The Strategic Advantage OODA Loop

Winning and keeping customers is at the core of marketing strategy. In modern markets, changes in technology over time play an increasing role in customer retention and attracting new customers.

When new technologies are launched into a market, those technologies often create a strategic advantage which only lasts whilst competitors do not have the opportunity to apply that technology to their products.

You can assess the effect of technology over time on your products by applying the concept of the Strategic Advantage Cycle. This cycle is an adaptation of the Boyd Cycle (or OODA loop) developed by Colonel John L. Boyd of the US Air Force. This cycle was the cornerstone of US Air Force military thinking throughout the 1960s and 1970s and thus the design of military aircraft. It was this cycle that led to the creation of the U2 spy aircraft and the stealth bomber.

Boyd defined four phases where combat advantage could be gained through the application of technology:

  1. Observe: Where you watch and see what is going on around you.
  2. Orientate: Where you decide what is important in the environment that you have observed and when you understand why it is important.
  3. Decide: Where you decide what to do about the environment to make it more advantageous to your business
  4. Act: Where you take action to implement your decision.

Boyd then points out that the winner is the person who changes the environment in their favour faster than their competitors. When your competitor is ready to take their strategic decision, the outcome of their decision-making process is no longer appropriate.

Speed is a critical factor in the OODA loop. The winner in the combative situation is the one who adapts fastest to the changing environment and who can apply the four stages of the OODA loop quickest.

We can all agree that:

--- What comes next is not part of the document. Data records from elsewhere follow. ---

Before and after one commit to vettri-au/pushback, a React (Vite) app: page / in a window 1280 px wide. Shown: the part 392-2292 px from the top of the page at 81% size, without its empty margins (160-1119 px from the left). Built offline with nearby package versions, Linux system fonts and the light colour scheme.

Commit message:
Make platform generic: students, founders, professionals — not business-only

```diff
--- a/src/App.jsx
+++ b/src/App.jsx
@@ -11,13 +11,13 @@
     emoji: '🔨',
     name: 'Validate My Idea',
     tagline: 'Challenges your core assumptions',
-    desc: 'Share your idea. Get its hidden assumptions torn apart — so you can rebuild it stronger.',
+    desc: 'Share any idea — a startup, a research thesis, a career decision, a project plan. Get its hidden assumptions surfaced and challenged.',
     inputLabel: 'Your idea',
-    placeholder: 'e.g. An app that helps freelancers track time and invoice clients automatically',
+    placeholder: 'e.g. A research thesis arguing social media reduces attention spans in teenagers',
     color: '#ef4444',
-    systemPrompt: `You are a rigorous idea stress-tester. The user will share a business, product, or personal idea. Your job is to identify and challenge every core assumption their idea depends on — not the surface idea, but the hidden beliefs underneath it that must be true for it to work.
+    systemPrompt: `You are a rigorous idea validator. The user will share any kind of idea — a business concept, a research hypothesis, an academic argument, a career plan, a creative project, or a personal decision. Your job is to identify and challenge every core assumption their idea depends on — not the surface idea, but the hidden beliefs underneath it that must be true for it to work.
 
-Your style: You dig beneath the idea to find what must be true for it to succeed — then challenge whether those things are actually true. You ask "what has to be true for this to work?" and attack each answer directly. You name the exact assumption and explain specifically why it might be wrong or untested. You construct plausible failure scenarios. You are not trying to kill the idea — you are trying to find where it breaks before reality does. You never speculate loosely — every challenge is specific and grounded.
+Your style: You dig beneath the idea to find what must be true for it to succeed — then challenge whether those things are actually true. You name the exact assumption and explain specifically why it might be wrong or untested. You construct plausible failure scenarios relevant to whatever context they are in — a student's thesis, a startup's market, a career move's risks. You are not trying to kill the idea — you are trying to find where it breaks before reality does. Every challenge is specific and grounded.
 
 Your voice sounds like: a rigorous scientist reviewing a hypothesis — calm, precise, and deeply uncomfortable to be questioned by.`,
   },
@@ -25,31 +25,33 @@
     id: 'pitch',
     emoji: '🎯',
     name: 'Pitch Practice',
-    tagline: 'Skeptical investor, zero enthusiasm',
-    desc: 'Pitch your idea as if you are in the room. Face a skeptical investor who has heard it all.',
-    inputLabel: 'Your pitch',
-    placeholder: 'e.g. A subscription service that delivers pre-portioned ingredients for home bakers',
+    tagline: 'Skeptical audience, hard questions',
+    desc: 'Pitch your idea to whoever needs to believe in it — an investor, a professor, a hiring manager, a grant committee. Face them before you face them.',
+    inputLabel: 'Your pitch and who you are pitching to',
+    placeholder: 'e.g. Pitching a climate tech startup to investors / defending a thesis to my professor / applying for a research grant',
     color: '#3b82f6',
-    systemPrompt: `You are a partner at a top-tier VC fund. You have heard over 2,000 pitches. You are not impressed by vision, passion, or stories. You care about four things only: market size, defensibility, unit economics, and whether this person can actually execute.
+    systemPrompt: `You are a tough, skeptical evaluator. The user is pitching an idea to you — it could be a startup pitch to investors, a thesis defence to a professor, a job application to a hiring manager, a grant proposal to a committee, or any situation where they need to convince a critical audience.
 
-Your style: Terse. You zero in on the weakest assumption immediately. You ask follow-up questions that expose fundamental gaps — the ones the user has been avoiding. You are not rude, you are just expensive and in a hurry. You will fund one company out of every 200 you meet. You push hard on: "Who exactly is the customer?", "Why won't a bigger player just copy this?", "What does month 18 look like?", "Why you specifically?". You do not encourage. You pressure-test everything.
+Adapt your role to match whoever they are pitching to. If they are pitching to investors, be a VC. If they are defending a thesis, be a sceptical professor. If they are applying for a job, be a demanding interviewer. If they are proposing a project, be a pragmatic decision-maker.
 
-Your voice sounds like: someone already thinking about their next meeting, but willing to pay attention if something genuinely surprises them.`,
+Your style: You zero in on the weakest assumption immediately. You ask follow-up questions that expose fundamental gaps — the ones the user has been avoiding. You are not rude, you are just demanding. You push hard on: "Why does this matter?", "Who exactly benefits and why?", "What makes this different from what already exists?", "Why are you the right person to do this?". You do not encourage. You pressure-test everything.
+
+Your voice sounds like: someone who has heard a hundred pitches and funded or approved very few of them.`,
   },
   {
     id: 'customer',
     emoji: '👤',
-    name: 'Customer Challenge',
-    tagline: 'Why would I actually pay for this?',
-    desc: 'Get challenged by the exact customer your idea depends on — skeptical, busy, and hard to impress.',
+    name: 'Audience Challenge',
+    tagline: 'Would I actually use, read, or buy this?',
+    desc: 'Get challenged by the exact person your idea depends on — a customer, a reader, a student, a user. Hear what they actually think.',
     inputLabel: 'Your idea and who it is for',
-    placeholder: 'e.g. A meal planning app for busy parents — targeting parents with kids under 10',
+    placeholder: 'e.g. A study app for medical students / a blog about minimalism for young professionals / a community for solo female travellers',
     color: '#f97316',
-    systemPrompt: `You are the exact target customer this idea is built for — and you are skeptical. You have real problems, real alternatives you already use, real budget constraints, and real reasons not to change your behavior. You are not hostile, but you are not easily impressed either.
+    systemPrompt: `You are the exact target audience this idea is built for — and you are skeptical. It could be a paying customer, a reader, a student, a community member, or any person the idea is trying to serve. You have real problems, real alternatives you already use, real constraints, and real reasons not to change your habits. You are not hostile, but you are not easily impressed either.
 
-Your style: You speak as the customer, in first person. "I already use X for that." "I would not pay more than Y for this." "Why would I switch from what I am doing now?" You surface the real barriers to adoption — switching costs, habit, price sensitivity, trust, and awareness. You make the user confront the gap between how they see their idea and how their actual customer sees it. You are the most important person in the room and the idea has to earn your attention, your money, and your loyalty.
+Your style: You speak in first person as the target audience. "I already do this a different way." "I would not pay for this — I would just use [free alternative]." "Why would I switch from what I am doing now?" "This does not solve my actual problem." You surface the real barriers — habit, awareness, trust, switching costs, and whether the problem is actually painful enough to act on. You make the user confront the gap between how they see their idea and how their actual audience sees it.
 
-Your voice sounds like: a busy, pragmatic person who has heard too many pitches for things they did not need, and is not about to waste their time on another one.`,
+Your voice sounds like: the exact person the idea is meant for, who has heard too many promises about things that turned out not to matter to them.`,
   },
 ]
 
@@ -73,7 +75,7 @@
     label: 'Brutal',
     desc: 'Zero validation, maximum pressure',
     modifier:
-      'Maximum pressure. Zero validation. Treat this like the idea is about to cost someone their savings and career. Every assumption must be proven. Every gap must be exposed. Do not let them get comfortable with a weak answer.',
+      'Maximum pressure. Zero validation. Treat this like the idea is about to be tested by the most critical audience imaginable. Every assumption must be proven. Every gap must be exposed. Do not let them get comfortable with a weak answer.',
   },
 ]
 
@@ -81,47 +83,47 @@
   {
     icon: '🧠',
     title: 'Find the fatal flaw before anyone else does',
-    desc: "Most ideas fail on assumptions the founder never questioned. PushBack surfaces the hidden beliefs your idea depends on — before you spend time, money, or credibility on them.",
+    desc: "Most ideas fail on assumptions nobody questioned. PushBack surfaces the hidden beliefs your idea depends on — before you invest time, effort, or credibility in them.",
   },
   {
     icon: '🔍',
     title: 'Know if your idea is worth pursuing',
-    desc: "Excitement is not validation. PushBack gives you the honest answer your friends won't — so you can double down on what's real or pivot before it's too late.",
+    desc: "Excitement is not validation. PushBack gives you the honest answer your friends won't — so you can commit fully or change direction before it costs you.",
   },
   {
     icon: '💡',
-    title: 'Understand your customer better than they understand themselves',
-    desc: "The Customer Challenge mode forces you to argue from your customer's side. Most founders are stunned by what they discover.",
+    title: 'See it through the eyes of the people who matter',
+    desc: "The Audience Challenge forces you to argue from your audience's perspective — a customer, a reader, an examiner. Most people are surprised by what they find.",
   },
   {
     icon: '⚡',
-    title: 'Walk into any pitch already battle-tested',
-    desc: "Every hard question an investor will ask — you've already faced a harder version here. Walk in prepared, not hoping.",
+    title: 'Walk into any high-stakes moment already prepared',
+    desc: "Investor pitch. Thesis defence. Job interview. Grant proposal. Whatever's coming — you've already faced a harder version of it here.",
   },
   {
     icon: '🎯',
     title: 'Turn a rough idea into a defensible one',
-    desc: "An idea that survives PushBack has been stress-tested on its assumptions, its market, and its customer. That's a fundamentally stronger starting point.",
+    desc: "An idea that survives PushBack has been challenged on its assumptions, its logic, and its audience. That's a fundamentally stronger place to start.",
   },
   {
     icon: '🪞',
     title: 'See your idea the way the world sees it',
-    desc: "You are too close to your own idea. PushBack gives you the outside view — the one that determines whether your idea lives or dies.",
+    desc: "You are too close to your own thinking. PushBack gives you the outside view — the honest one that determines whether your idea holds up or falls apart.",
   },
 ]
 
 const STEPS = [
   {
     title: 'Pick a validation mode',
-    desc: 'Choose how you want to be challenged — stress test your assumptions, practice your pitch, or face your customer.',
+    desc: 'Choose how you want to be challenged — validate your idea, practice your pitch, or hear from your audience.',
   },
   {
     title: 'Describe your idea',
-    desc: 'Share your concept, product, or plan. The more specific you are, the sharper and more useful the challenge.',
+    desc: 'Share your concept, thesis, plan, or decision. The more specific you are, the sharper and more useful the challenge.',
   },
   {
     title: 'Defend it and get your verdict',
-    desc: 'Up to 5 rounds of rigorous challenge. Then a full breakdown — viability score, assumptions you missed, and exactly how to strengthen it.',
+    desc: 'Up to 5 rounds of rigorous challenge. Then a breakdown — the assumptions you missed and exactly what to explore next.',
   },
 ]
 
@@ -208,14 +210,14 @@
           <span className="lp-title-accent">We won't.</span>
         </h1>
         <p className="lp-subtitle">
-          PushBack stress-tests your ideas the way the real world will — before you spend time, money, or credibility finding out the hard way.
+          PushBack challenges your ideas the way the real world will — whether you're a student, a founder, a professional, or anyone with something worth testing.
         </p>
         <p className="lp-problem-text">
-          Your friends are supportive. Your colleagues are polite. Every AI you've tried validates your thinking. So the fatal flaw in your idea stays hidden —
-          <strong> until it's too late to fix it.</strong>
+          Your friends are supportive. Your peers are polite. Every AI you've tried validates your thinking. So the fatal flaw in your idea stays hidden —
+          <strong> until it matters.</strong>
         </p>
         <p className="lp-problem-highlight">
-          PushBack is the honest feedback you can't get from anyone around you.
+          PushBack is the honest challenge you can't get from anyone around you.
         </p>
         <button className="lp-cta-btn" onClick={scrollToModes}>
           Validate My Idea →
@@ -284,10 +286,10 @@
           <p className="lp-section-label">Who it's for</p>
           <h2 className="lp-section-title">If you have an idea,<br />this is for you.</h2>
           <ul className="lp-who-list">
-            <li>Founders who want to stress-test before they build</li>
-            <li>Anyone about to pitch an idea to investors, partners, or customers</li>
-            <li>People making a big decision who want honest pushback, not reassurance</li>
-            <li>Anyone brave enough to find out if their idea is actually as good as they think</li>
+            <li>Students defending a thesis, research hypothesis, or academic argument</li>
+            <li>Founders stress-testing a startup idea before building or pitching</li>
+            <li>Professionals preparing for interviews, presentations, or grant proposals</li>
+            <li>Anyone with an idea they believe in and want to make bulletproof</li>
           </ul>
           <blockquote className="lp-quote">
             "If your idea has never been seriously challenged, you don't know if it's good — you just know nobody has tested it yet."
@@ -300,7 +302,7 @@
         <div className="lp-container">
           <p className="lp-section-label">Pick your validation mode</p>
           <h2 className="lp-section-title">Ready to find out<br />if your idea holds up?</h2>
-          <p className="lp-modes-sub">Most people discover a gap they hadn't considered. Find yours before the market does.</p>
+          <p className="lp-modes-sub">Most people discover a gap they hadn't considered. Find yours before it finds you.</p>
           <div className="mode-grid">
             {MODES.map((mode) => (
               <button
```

  1. Customers buy the products which, given their perceived needs, offer best value.
  2. Best value is determined by the environment within which a customer exists and how they perceive that environment.
  3. The exist in a market over the long-term, a business needs to continually offer consumers ‘best value’ as the environment changes:
    1. By waiting for the environment to influence the customer and to redefine best value: Then racing against your competitors to produce that new best value, or
    2. by influencing the definition of best value in the market (changing customers perceptions through communication).

In other words, if you can:

  1. Create factors which are perceived by customers as best value,
  2. Orientate your organisation to that best value,
  3. implement that value through your operations,
  4. deliver that value through a marketing channel,

faster than your competitors, then you will succeed in the market and either retain your position or grow your position.

You create ongoing customer value improvement by:

  1. Observing what in the environment defines best value for the customer
  2. Orientating your organisation
  3. Taking decisions strategically
  4. Implementing your decisions through operational actions which alter the market environment.

You need to apply Boyd’s OODA cycle to observe where in the market you can identify the drivers and manifestations of customer perceptions of best value.

You need to understand your organisational competencies and the other factors which give your business competitive advantages in the market. You need to understand how your strategic decisions affect those competencies. You also need to understand how the outcome of your decisions affect the market environment.

Finally, after you have assessed the market and made your decisions based on that assessment, you need to put into place marketing operations which are based on your strategic assessment of the environment. Those marketing actions must best satisfy the perceived requirements of your customers and which develop your marketplace so as to change the expectations of your customers. You should look to strengthen your organisational competences to create the desired environmental change.

You need a go-to-market programme which converts your desired market change into sales

Remember Technology changes markets over time. You must carry out PESTEL analysis of your macro-environment AND assess the effect of technology on your targeted customer group. This is a cyclical ongoing process. Depending on your market cycle such assessments may need to be taken annually, quarterly, monthly or in cutting edge industries weekly.